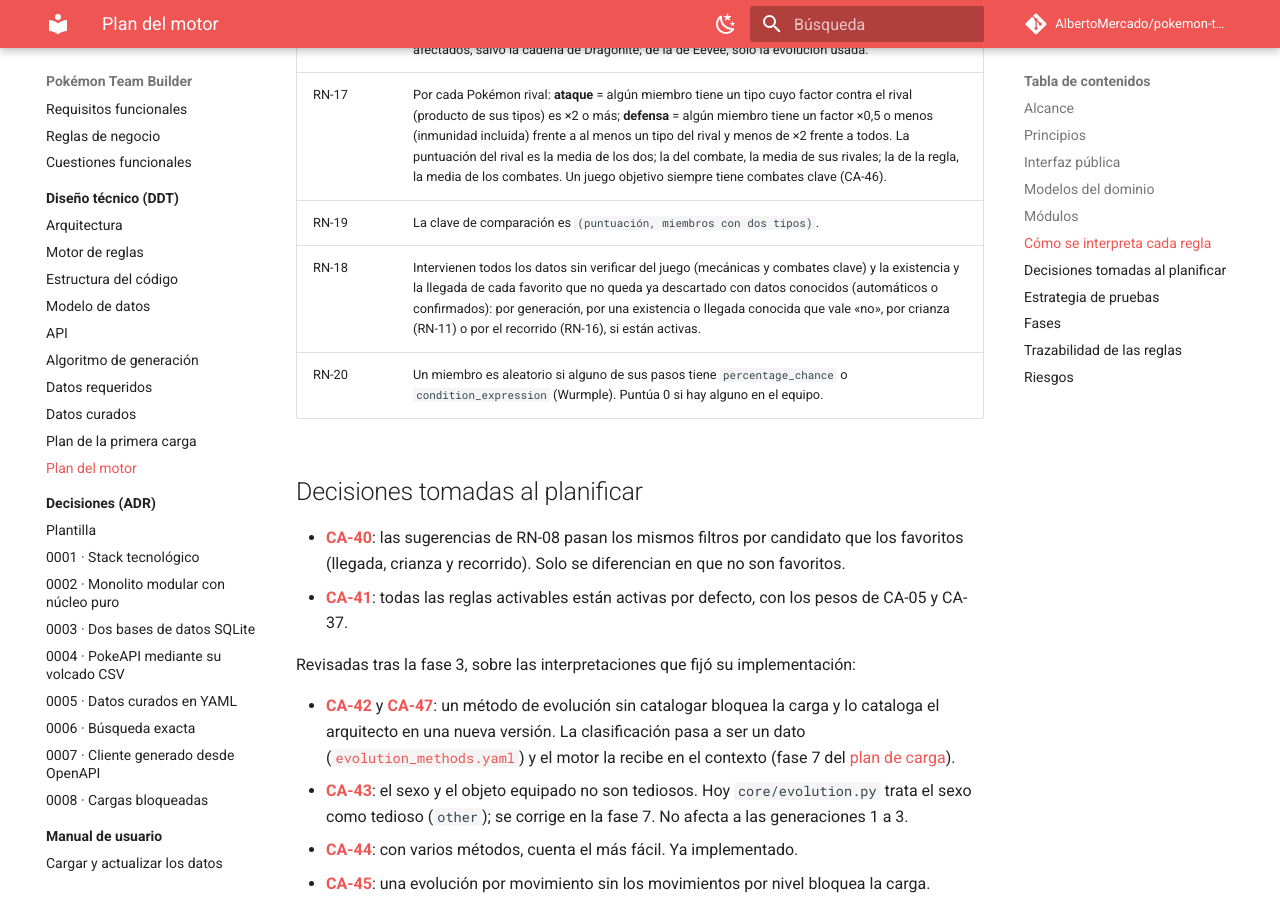
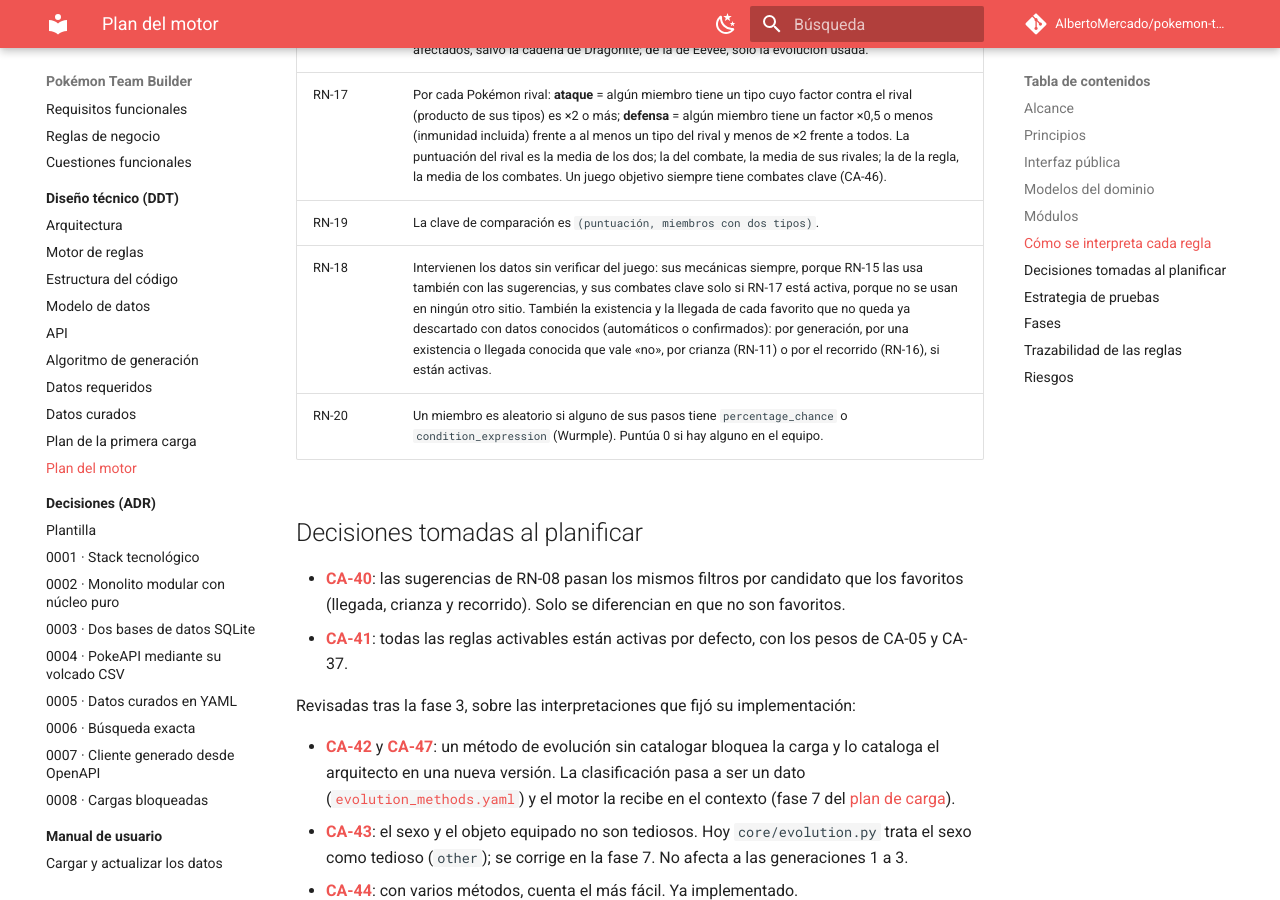
Before and after one commit to AlbertoMercado/pokemon-team-builder, an MkDocs documentation site: the page built from docs/02-ddt/plan-motor.md, in a window 1280 px wide and 900 px high, scrolled down 4735 px. Built offline with MkDocs 1.6.1 and Material for MkDocs 9.7.7, drawn with Linux system fonts in a browser that asks for light colours; comment, search, counter and statistics services are not loaded.

Commit message:
feat(core): no pedir los combates clave sin verificar si RN-17 está desactivada
Los combates clave solo intervienen en RN-17. Las mecánicas se siguen pidiendo siempre,
porque RN-15 las usa también para puntuar las sugerencias.

Co-Authored-By: Claude Opus 5.5 <noreply@anthropic.com>

```diff
--- a/docs/02-ddt/plan-motor.md
+++ b/docs/02-ddt/plan-motor.md
@@ -116,7 +116,7 @@ corrige primero en el DDF.
 | RN-16 | Se excluyen las formas de la misma cadena y región que cada miembro de los equipos afectados, salvo la cadena de Dragonite; de la de Eevee, solo la evolución usada. |
 | RN-17 | Por cada Pokémon rival: **ataque** = algún miembro tiene un tipo cuyo factor contra el rival (producto de sus tipos) es ×2 o más; **defensa** = algún miembro tiene un factor ×0,5 o menos (inmunidad incluida) frente a al menos un tipo del rival y menos de ×2 frente a todos. La puntuación del rival es la media de los dos; la del combate, la media de sus rivales; la de la regla, la media de los combates. Un juego objetivo siempre tiene combates clave (CA-46). |
 | RN-19 | La clave de comparación es `(puntuación, miembros con dos tipos)`. |
-| RN-18 | Intervienen todos los datos sin verificar del juego (mecánicas y combates clave) y la existencia y la llegada de cada favorito que no queda ya descartado con datos conocidos (automáticos o confirmados): por generación, por una existencia o llegada conocida que vale «no», por crianza (RN-11) o por el recorrido (RN-16), si están activas. |
+| RN-18 | Intervienen los datos sin verificar del juego: sus mecánicas siempre, porque RN-15 las usa también con las sugerencias, y sus combates clave solo si RN-17 está activa, porque no se usan en ningún otro sitio. También la existencia y la llegada de cada favorito que no queda ya descartado con datos conocidos (automáticos o confirmados): por generación, por una existencia o llegada conocida que vale «no», por crianza (RN-11) o por el recorrido (RN-16), si están activas. |
 | RN-20 | Un miembro es aleatorio si alguno de sus pasos tiene `percentage_chance` o `condition_expression` (Wurmple). Puntúa 0 si hay alguno en el equipo. |
 
 ## Decisiones tomadas al planificar
```
Also changed, not shown: docs/02-ddt/motor.md (+5 -2 lines), 2 other files.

> _REQUIRED WORK_: What you hand back should match the entries above exactly, except that no picture appears.

> _SOLUTION FOR THIS PROBLEM_:
Before and after one commit to AlbertoMercado/pokemon-team-builder, an MkDocs documentation site: the page built from docs/02-ddt/plan-motor.md, in a window 1280 px wide and 900 px high, scrolled down 4735 px. Built offline with MkDocs 1.6.1 and Material for MkDocs 9.7.7, drawn with Linux system fonts in a browser that asks for light colours; comment, search, counter and statistics services are not loaded.

Commit message:
feat(core): no pedir los combates clave sin verificar si RN-17 está desactivada
Los combates clave solo intervienen en RN-17. Las mecánicas se siguen pidiendo siempre,
porque RN-15 las usa también para puntuar las sugerencias.

Co-Authored-By: Claude Opus 5.5 <noreply@anthropic.com>

```diff
--- a/docs/02-ddt/plan-motor.md
+++ b/docs/02-ddt/plan-motor.md
@@ -116,7 +116,7 @@ corrige primero en el DDF.
 | RN-16 | Se excluyen las formas de la misma cadena y región que cada miembro de los equipos afectados, salvo la cadena de Dragonite; de la de Eevee, solo la evolución usada. |
 | RN-17 | Por cada Pokémon rival: **ataque** = algún miembro tiene un tipo cuyo factor contra el rival (producto de sus tipos) es ×2 o más; **defensa** = algún miembro tiene un factor ×0,5 o menos (inmunidad incluida) frente a al menos un tipo del rival y menos de ×2 frente a todos. La puntuación del rival es la media de los dos; la del combate, la media de sus rivales; la de la regla, la media de los combates. Un juego objetivo siempre tiene combates clave (CA-46). |
 | RN-19 | La clave de comparación es `(puntuación, miembros con dos tipos)`. |
-| RN-18 | Intervienen todos los datos sin verificar del juego (mecánicas y combates clave) y la existencia y la llegada de cada favorito que no queda ya descartado con datos conocidos (automáticos o confirmados): por generación, por una existencia o llegada conocida que vale «no», por crianza (RN-11) o por el recorrido (RN-16), si están activas. |
+| RN-18 | Intervienen los datos sin verificar del juego: sus mecánicas siempre, porque RN-15 las usa también con las sugerencias, y sus combates clave solo si RN-17 está activa, porque no se usan en ningún otro sitio. También la existencia y la llegada de cada favorito que no queda ya descartado con datos conocidos (automáticos o confirmados): por generación, por una existencia o llegada conocida que vale «no», por crianza (RN-11) o por el recorrido (RN-16), si están activas. |
 | RN-20 | Un miembro es aleatorio si alguno de sus pasos tiene `percentage_chance` o `condition_expression` (Wurmple). Puntúa 0 si hay alguno en el equipo. |
 
 ## Decisiones tomadas al planificar
```
Also changed, not shown: docs/02-ddt/motor.md (+5 -2 lines), 2 other files.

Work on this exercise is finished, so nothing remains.